“You don’t want them where they could get a late frost, so you’d need a high spot,” he said. “You’d probably want a southwest-facing slope to plant them on, but nothing in the world is ideal.”

A total of 30 fruit trees - 16 apple, five peach, five pear, four plum - are being donated to the city by Stark Brothers Nurseries. They are set to arrive on Thursday, Nov. 2. Upon their arrival, Parks & Recreation personnel will lend their assistance.

“We’ll drill the holes and bring all the trees out,” said Andy Dorian, director of the parks department. “They’re smaller trees so it won’t take very long.”

Once the trees are in the ground the work won’t end, which is why Green was at city hall Wednesday morning.

“I’m trying to see if the tree board will help maintain them - prune them, spray them and so forth,” he said.

While tree board members are experienced hands when it comes to performing maintenance on trees growing on city right-of-way, fruit trees present a different challenge, according to Ed Tamerius of the tree board.
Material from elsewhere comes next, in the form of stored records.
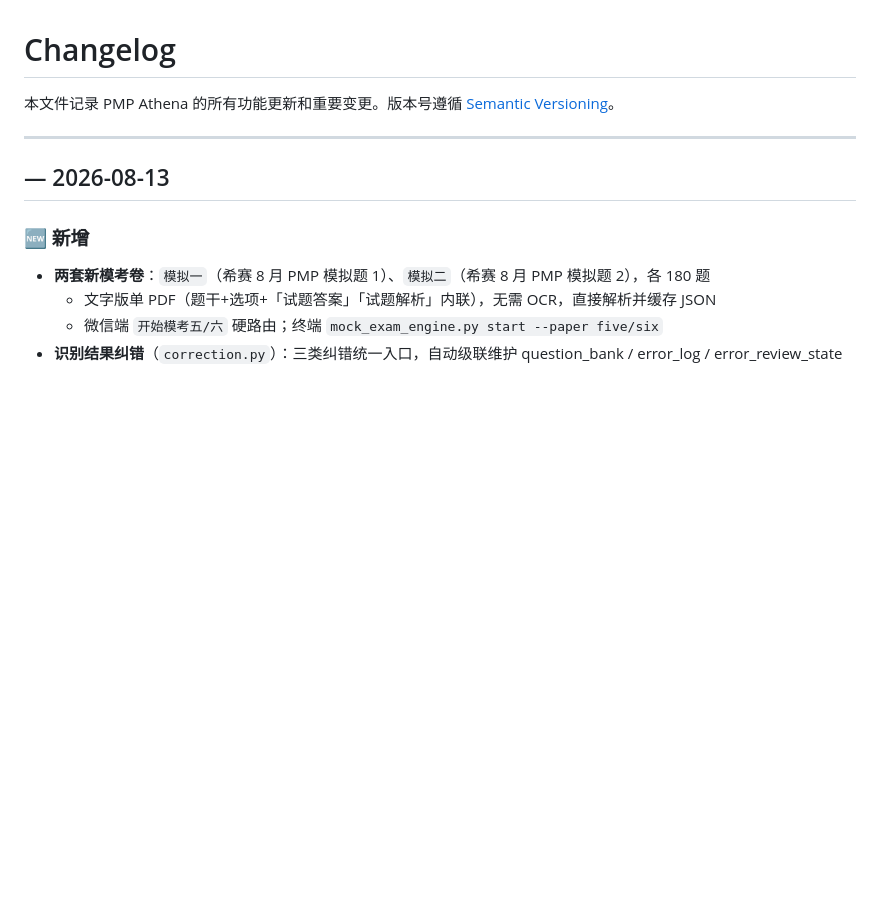
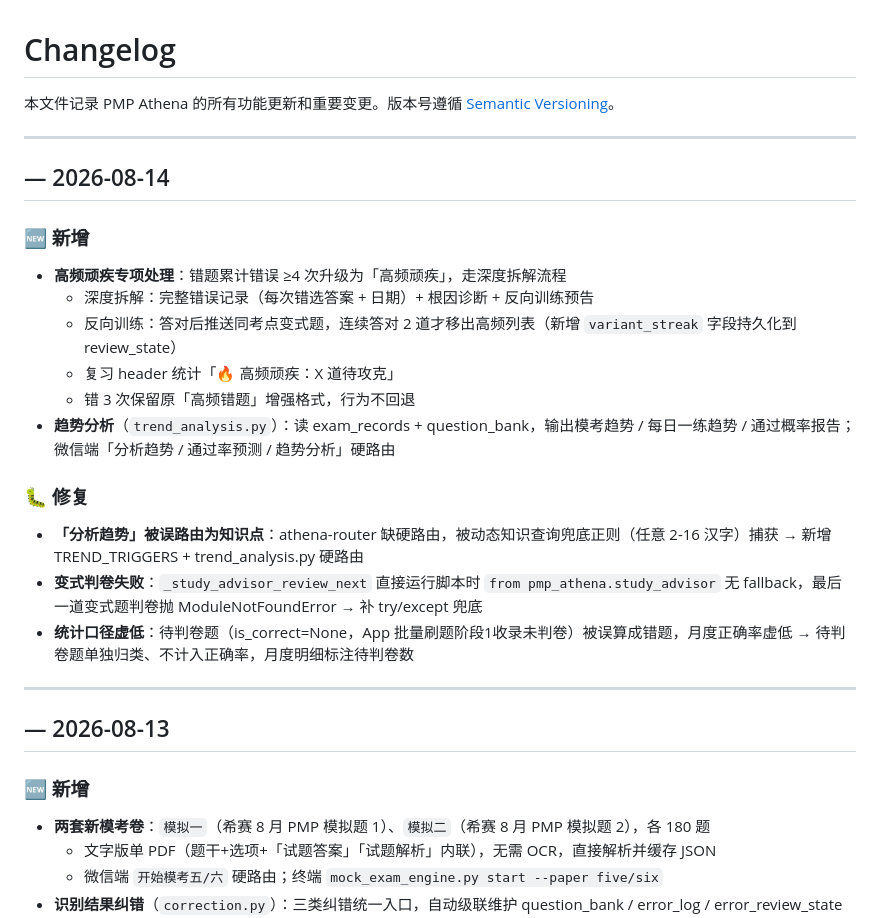
Before and after one commit to Lucile-ya/pmp-athena, a Markdown page: CHANGELOG.md, the part around the change. Drawn GitHub-style; blank space fills up the shorter version.

Commit message:
docs: CHANGELOG 补记 8-14 高频顽疾/趋势分析/变式判卷修复

```diff
--- a/CHANGELOG.md
+++ b/CHANGELOG.md
@@ -1,6 +1,25 @@
 # Changelog
 
 本文件记录 PMP Athena 的所有功能更新和重要变更。版本号遵循 [Semantic Versioning](https://semver.org/)。
+
+---
+
+## — 2026-08-14
+
+### 🆕 新增
+
+- **高频顽疾专项处理**：错题累计错误 ≥4 次升级为「高频顽疾」，走深度拆解流程
+  - 深度拆解：完整错误记录（每次错选答案 + 日期）+ 根因诊断 + 反向训练预告
+  - 反向训练：答对后推送同考点变式题，连续答对 2 道才移出高频列表（新增 `variant_streak` 字段持久化到 review_state）
+  - 复习 header 统计「🔥 高频顽疾：X 道待攻克」
+  - 错 3 次保留原「高频错题」增强格式，行为不回退
+- **趋势分析**（`trend_analysis.py`）：读 exam_records + question_bank，输出模考趋势 / 每日一练趋势 / 通过概率报告；微信端「分析趋势 / 通过率预测 / 趋势分析」硬路由
+
+### 🐛 修复
+
+- **「分析趋势」被误路由为知识点**：athena-router 缺硬路由，被动态知识查询兜底正则（任意 2-16 汉字）捕获 → 新增 TREND_TRIGGERS + trend_analysis.py 硬路由
+- **变式判卷失败**：`_study_advisor_review_next` 直接运行脚本时 `from pmp_athena.study_advisor` 无 fallback，最后一道变式题判卷抛 ModuleNotFoundError → 补 try/except 兜底
+- **统计口径虚低**：待判卷题（is_correct=None，App 批量刷题阶段1收录未判卷）被误算成错题，月度正确率虚低 → 待判卷题单独归类、不计入正确率，月度明细标注待判卷数
 
 ---
 
```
“It’s different from pruning shade trees,” he said.

Kristy Trevathan, tree board president, told Green that the board would provide help as it could, noting the volume of trees its members already tend to regularly. Tamerius said providing mulch and water rings might be a possibility.

According to Green, the VOH garden generated close to 500 pounds of vegetables this year that were donated to local meal programs, such as Loaves and Fishes, plus food pantries provided by organizations and churches in the community.

The fruit harvested from the new trees in the future will also go to feed the hungry.

“The apple trees are all semi-dwarf,” said Green. “After they mature in four to five years you should be able to get 15 to 20 bushels off of each tree, which would be quite a bit of fruit.”

Reach reporter Danny Henley at danny.henley@courierpost.com